Experts urge ‘Big Tobacco’ fight against junk food
INTERNATIONAL - Powerful corporations are driving the obesity crisis by promoting junk food in the way tobacco firms push cigarettes, experts have warned.
A major report released yesterday calls on all governments to unite against “Big Food” in the way they once took on “Big Tobacco”.
The Lancet Commission on Obesity, compiled by 43 academics from 14 countries, accuses politicians of “decades of inertia”. They claim there is a “fundamental and irreconcilable conflict” between much of the food industry and the health of the nation.
The experts have now called for a global treaty to limit the political influence of Big Food, modelled on the UN agreement signed on tobacco 15 years ago. And they demanded taxes on red meat and other “unhealthy food” to subsidise vegetables and schemes that promote walking and cycling.
The report was last night condemned by critics as “nanny state” authoritarianism and rejected by the food industry as “deeply irresponsible”.
But the authors said the health crisis was urgent with a billion people globally suffering malnutrition and 2 billion eating too much.
In Britain alone, two thirds of adults are now overweight, resulting in soaring rates of heart disease, diabetes and cancer. Professor William Dietz of George Washington University in the US, a report author, said: “In 50 years, if we are not able to reduce this, we will have this incredible scourge of both obesity and undernutrition and the planet will be burning.”
He added: “Although food clearly differs from tobacco because it is a necessity to support human life, unhealthy food and beverages are not.
“The similarities with Big Tobacco lie in the damage they induce and the behaviours of the corporations that profit from them.”
Professor Boyd Swinburn, of the University of Auckland, added: “Until now, undernutrition and obesity have been seen as polar opposites of either too few or too many calories.
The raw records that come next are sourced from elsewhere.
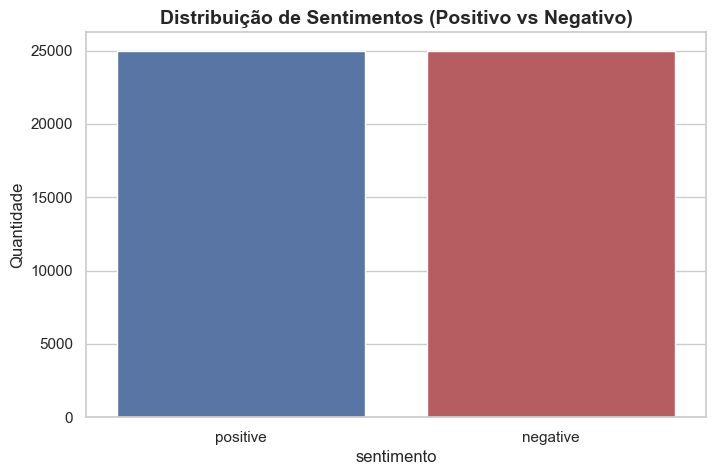
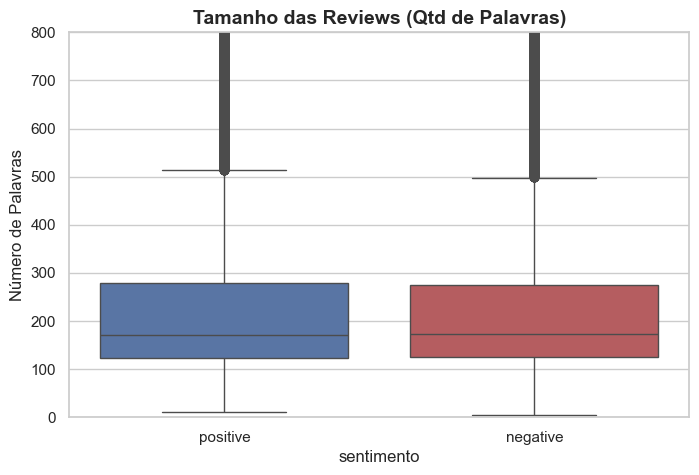
fix: coreção das imagens e adição do link do depoy

diff --git a/README.md b/README.md
@@ -72,7 +72,7 @@ Foi criada uma função responsável por:
 ### 3. Análise Exploratória dos Dados (EDA)
 
 #### Distribuição dos Sentimentos
-O dataset é perfeitamente balanceado, com **25.000 reviews positivas** e **25.000 negativas**.
+O dataset é balanceado, com uma media  **25.000 reviews positivas** e **25.000 negativas**, pois o dataSet tinha 418 registros duplicados.
 
 ![Distribuição de Sentimentos](image/DistribuicaoSentimento.png)
 
@@ -309,7 +309,7 @@ http://localhost:8501
 ## Link do Aplicativo Publicado
 
 ```
-https://SEU-PROJETO.streamlit.app
+https://imdbiaprova-cjh4xzbnizoebvutegmybg.streamlit.app
 ```
 
 ---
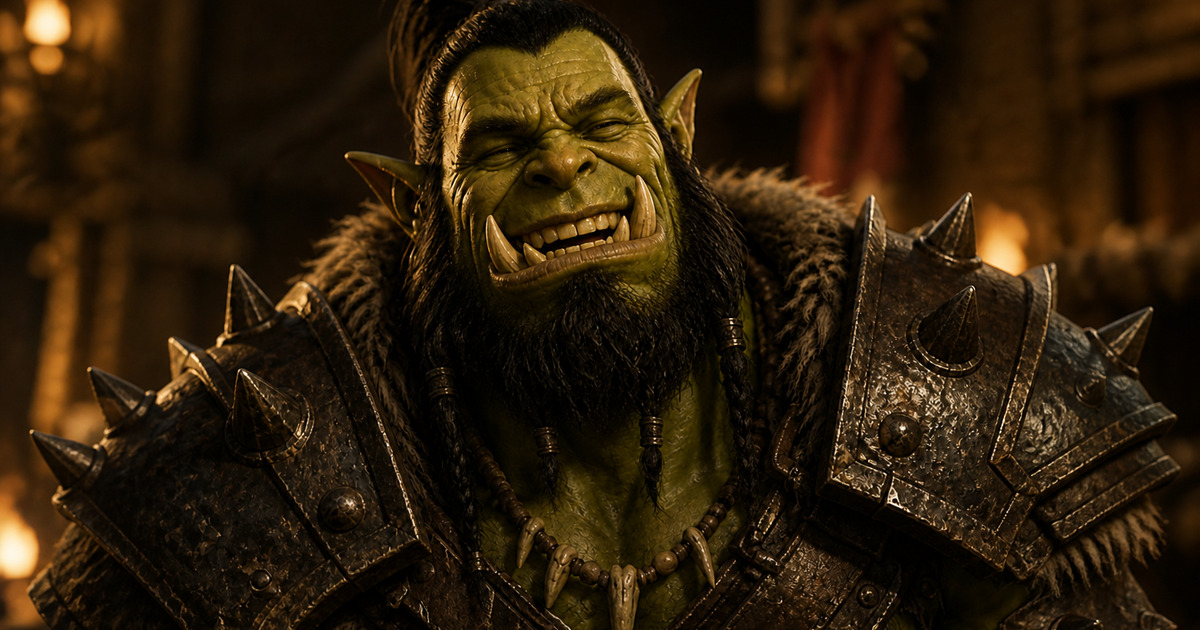
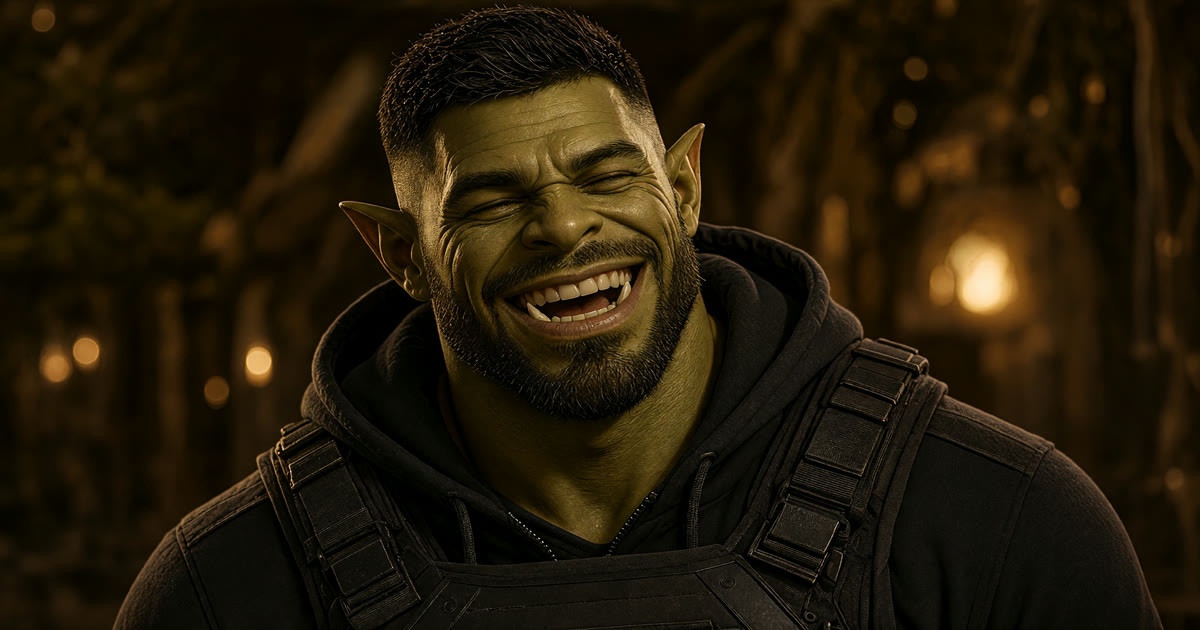
Redesign Happy as a young modern orc warrior.

diff --git a/scripts/imagine-video.ts b/scripts/imagine-video.ts
@@ -59,7 +59,7 @@ const PROMPTS: Record<string, string> = {
     "The orc charges forward with the army, ranks running behind him, then bellows a rallying war cry, fist raised. Keep the wide shot and the army in frame. Locked camera, no zoom to a close-up.",
   gold: "The orc sits on the treasure and grins richer as coins shift and glint. A small satisfied chuckle in the shoulders. Locked camera.",
   happy:
-    "The orc laughs happily, a warm chuckle shaking his shoulders, eyes crinkling, grin holding. Locked camera.",
+    "The orc laughs happily, a warm chuckle shaking his shoulders, eyes crinkling, grin holding. Keep the short modern fade haircut, the short trimmed beard, the hoodie, and the tactical vest exactly as they are. Do not grow long hair, a mohawk, or a long beard. Locked camera.",
   heart:
     "The orc holds the heart-shaped hands toward the camera, a warm affectionate smile, a small fond blink. Locked camera.",
   hype:
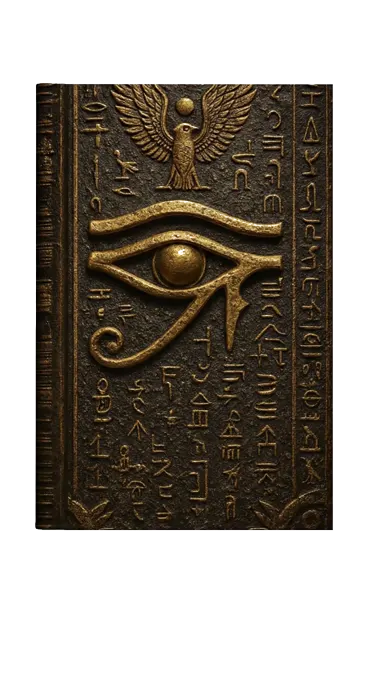
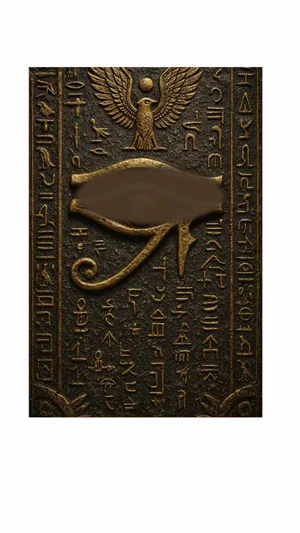
Real eye-blink: base book without iris + SVG iris that scales Y on scroll

diff --git a/src/components/ui/BookScrubber.tsx b/src/components/ui/BookScrubber.tsx
@@ -1,26 +1,21 @@
 "use client";
 
 import { useEffect, useRef, useState } from "react";
-import { useScroll } from "framer-motion";
-
-const FRAMES = [
-  "/images/book-keyframes/frame-1.webp", // closed
-  "/images/book-keyframes/frame-2.webp", // mid
-  "/images/book-keyframes/frame-3.webp", // open
-];
+import { motion, useScroll, useTransform } from "framer-motion";
 
 /**
- * Three-keyframe book animation tied to scroll.
+ * Book + animated eye iris.
+ *
+ * The base image has the iris (gold ball) painted over with surrounding
+ * stone color. We overlay a real golden iris on top that scales Y based
+ * on scroll progress, simulating the eye opening/closing.
+ *
+ * Iris position (% of image size): cx 50%, cy 35.83%, r 8.33% of image width.
  *
  * Mapping with t = 1 - |progress - 0.5| * 2:
- *  - progress 0   (entering)  → t=0   → frame 1 (closed)
- *  - progress 0.25            → t=0.5 → frame 2 (mid)
- *  - progress 0.5  (centered) → t=1   → frame 3 (open)
- *  - progress 0.75            → t=0.5 → frame 2 (mid)
- *  - progress 1   (leaving)   → t=0   → frame 1 (closed)
- *
- * Result: book opens as you scroll into the section, closes as you scroll past.
- * Reverses cleanly when scrolling back up.
+ *  - progress 0   (entering): t=0  → scaleY=0  → eye CLOSED
+ *  - progress 0.5 (centered): t=1  → scaleY=1  → eye OPEN
+ *  - progress 1   (leaving):  t=0  → scaleY=0  → eye CLOSED
  */
 export default function BookScrubber({
   targetRef,
@@ -31,63 +26,75 @@ export default function BookScrubber({
   className?: string;
   style?: React.CSSProperties;
 }) {
-  const lastIndex = useRef(-1);
-  const [index, setIndex] = useState(0);
-  const [loaded, setLoaded] = useState(false);
-
   const { scrollYProgress } = useScroll({
     target: targetRef,
     offset: ["start end", "end start"],
   });
 
-  // Preload all 3 frames
-  useEffect(() => {
-    let cancelled = false;
-    let count = 0;
-    FRAMES.forEach((src) => {
-      const img = new Image();
-      img.onload = img.onerror = () => {
-        count += 1;
-        if (count === FRAMES.length && !cancelled) setLoaded(true);
-      };
-      img.src = src;
-    });
-    return () => {
-      cancelled = true;
-    };
-  }, []);
+  // t goes 0 → 1 → 0 across the section
+  const t = useTransform(scrollYProgress, (p) =>
+    Math.max(0, 1 - Math.abs(p - 0.5) * 2)
+  );
 
-  // Drive the active frame from scroll progress
-  useEffect(() => {
-    if (!loaded) return;
-    let raf = 0;
-    const tick = () => {
-      const p = scrollYProgress.get();
-      const t = Math.max(0, 1 - Math.abs(p - 0.5) * 2);
-      const idx = Math.min(2, Math.max(0, Math.round(t * 2)));
-      if (idx !== lastIndex.current) {
-        lastIndex.current = idx;
-        setIndex(idx);
-      }
-      raf = requestAnimationFrame(tick);
-    };
-    raf = requestAnimationFrame(tick);
-    return () => cancelAnimationFrame(raf);
-  }, [loaded, scrollYProgress]);
+  // Eye opens vertically (scaleY) and slightly horizontally for natural feel
+  const irisScaleY = t;
+  const irisScaleX = useTransform(t, (v) => 0.85 + v * 0.15);
+  // Iris drops slightly when closing, rises when opening — adds organic bob
+  const irisDy = useTransform(t, (v) => `${(1 - v) * 4}%`);
 
   return (
     <div className={`relative h-full w-full ${className}`} style={style}>
-      {FRAMES.map((src, i) => (
-        // eslint-disable-next-line @next/next/no-img-element
-        <img
-          key={src}
-          src={src}
-          alt=""
-          aria-hidden={i !== index}
-          className="absolute inset-0 h-full w-full object-contain transition-opacity duration-300 ease-out"
-          style={{ opacity: index === i ? 1 : 0 }}
+      {/* Base book image with iris erased */}
+      {/* eslint-disable-next-line @next/next/no-img-element */}
+      <img
+        src="/images/book-keyframes/book-base.webp"
+        alt="Eye of Horus carved book"
+        className="absolute inset-0 h-full w-full object-contain"
+      />
+
+      {/* Animated iris layer — positioned over where the iris was */}
+      <svg
+        viewBox="0 0 100 100"
+        preserveAspectRatio="xMidYMid meet"
+        className="absolute inset-0 h-full w-full pointer-events-none"
+        aria-hidden
+      >
+        <defs>
+          <radialGradient id="irisGold" cx="50%" cy="50%" r="50%">
+            <stop offset="0%" stopColor="#f5d999" />
+            <stop offset="55%" stopColor="#c9a96b" />
+            <stop offset="100%" stopColor="#7a5a26" />
+          </radialGradient>
+          <radialGradient id="irisGlow" cx="50%" cy="50%" r="50%">
+            <stop offset="0%" stopColor="rgba(255,210,140,0.65)" />
+            <stop offset="100%" stopColor="rgba(255,210,140,0)" />
+          </radialGradient>
+        </defs>
+
+        {/* Soft glow that breathes with the iris */}
+        <motion.circle
+          cx="50"
+          cy="35.83"
+          r="11"
+          fill="url(#irisGlow)"
+          style={{ scaleY: irisScaleY, originY: 0.36, originX: 0.5 } as any}
         />
-      ))}
+
+        {/* The iris itself — a gold ball that scales Y to mimic eyelid */}
+        <motion.g
+          style={{
+            scaleY: irisScaleY,
+            scaleX: irisScaleX,
+            translateY: irisDy,
+            originX: "50%",
+            originY: "35.83%",
+          } as any}
+        >
+          <circle cx="50" cy="35.83" r="4.5" fill="url(#irisGold)" />
+          {/* Inner highlight on iris */}
+          <circle cx="48.8" cy="34.6" r="1.4" fill="#fff8e7" opacity="0.55" />
+        </motion.g>
+      </svg>
     </div>
   );
 }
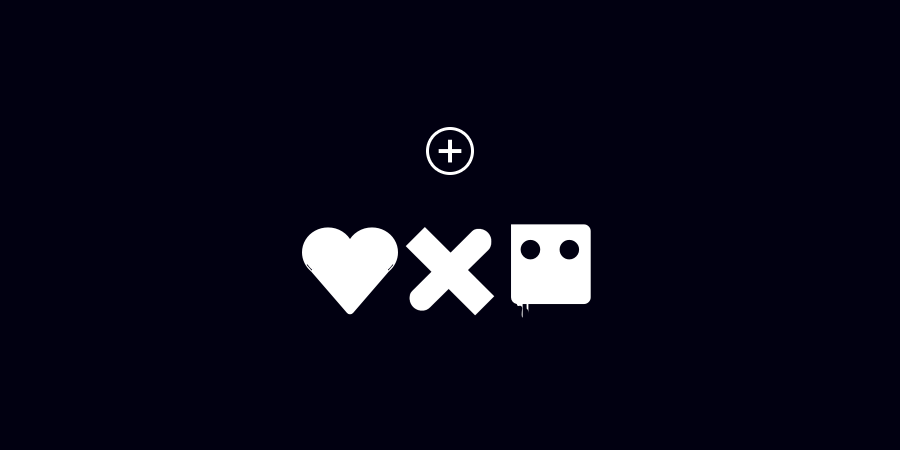
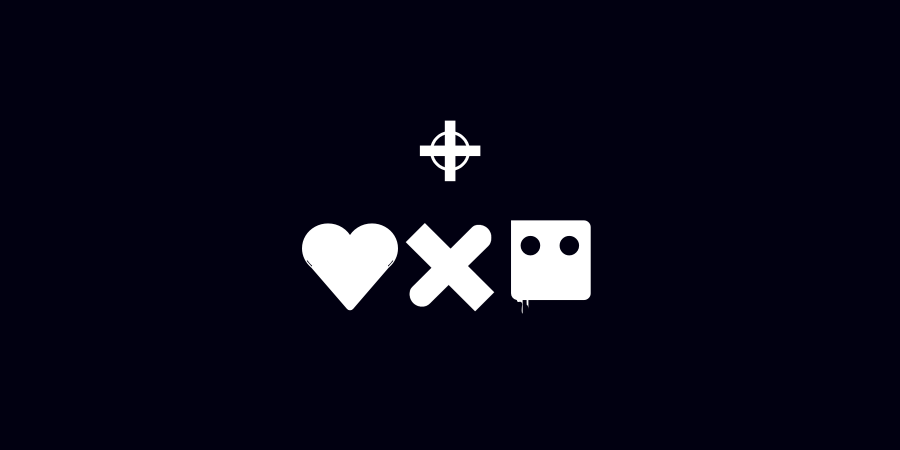
update ld+r handle appearance, update thumbnail image

diff --git a/components/pages/ldar/index.tsx b/components/pages/ldar/index.tsx
@@ -41,9 +41,7 @@ export const LDaR = () => {
     <>
       <GlobalStyle />
       <Container>
-        <Handle animate={controls} onTap={pullHandleSequence}>
-          +
-        </Handle>
+        <Handle animate={controls} onTap={pullHandleSequence} />
 
         <SlotWindow>
           {state.characterGroups.map((characters, i) => (
@@ -79,21 +77,27 @@ const SlotWindow = styled.div`
 `;
 
 const Handle = styled(motion.button)`
-  display: flex;
-  align-items: center;
-  justify-content: center;
+  position: relative;
   background: transparent;
   color: white;
   border-radius: 50%;
-  font-family: Arial, sans-serif;
-  font-size: 3rem;
-  padding-top: 2px;
   cursor: pointer;
   outline: 0;
   border: 3px solid white;
-  width: 48px;
-  height: 48px;
+  width: 40px;
+  height: 40px;
   margin-bottom: 48px;
+
+  :after {
+    content: '+';
+    position: absolute;
+    top: 50%;
+    left: 50%;
+    transform: translate3d(-50%, -50%, 0);
+    font-family: Arial, sans-serif;
+    font-size: 8rem;
+    padding-top: 2px;
+  }
 `;
 
 const FontCredit = styled.a`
“In reality, both are driven by the same unhealthy, inequitable food systems, underpinned by the same political economy that is single-focused on economic growth, and ignores the negative health and equity outcomes.”
The academics said food giants were also wrecking the environment by creating a global “syndemic” - three simultaneous pandemics of obesity, malnutrition and climate change. And the scientists accused food manufacturers of trying to “obstruct” obesity prevention with sophisticated lobbying campaigns.
The 61-page report says strategies include “undermining and contesting scientific evidence” and “framing nutrition as a matter of individual responsibility”.
Soft drinks companies spend £38million (R680m) a year trying to counter efforts to reduce fizzy drinks consumption, they said.
The report calls for new taxes on unhealthy foods, “particularly red meat”, and scrapping subsidies for farming and fuel.
Using the cash generated to promote healthy diets and exercise would be a “triple win”, hitting obesity, improving healthy eating and reducing climate change by cutting car use.
They insisted governments need to introduce new laws because voluntary agreements such as David Cameron’s obesity strategy have failed.
But Tim Rycroft, of the Food and Drink Federation, said: “Drawing a comparison between tobacco and food is deeply irresponsible.